Collection entries:
○ ○ ○
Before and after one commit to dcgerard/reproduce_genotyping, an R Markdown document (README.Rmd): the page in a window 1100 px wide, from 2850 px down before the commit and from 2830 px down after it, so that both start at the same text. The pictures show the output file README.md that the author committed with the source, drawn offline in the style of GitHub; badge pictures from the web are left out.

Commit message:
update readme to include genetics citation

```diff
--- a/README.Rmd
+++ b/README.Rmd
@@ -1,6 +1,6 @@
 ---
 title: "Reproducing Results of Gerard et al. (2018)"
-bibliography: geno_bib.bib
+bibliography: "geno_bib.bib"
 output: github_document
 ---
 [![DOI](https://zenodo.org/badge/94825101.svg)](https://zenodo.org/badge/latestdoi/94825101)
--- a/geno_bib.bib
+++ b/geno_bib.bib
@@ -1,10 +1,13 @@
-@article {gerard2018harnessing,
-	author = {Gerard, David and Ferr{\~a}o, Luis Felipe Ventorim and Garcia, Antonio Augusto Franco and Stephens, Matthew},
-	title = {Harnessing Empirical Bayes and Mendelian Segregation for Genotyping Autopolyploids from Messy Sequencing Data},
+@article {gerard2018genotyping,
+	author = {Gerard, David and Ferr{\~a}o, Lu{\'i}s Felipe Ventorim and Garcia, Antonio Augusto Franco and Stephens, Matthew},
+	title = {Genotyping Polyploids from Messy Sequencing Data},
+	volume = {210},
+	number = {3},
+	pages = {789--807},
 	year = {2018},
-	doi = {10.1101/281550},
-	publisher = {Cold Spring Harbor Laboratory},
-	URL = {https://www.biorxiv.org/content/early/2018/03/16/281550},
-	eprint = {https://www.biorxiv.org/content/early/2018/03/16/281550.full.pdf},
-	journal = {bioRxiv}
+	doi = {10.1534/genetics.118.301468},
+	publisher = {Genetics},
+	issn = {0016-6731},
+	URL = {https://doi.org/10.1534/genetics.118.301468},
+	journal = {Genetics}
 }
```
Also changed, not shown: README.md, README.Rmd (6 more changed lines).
○ ○ ○
Search the data above for the word "title" and count the lines where it appears. Only the number should be given.

3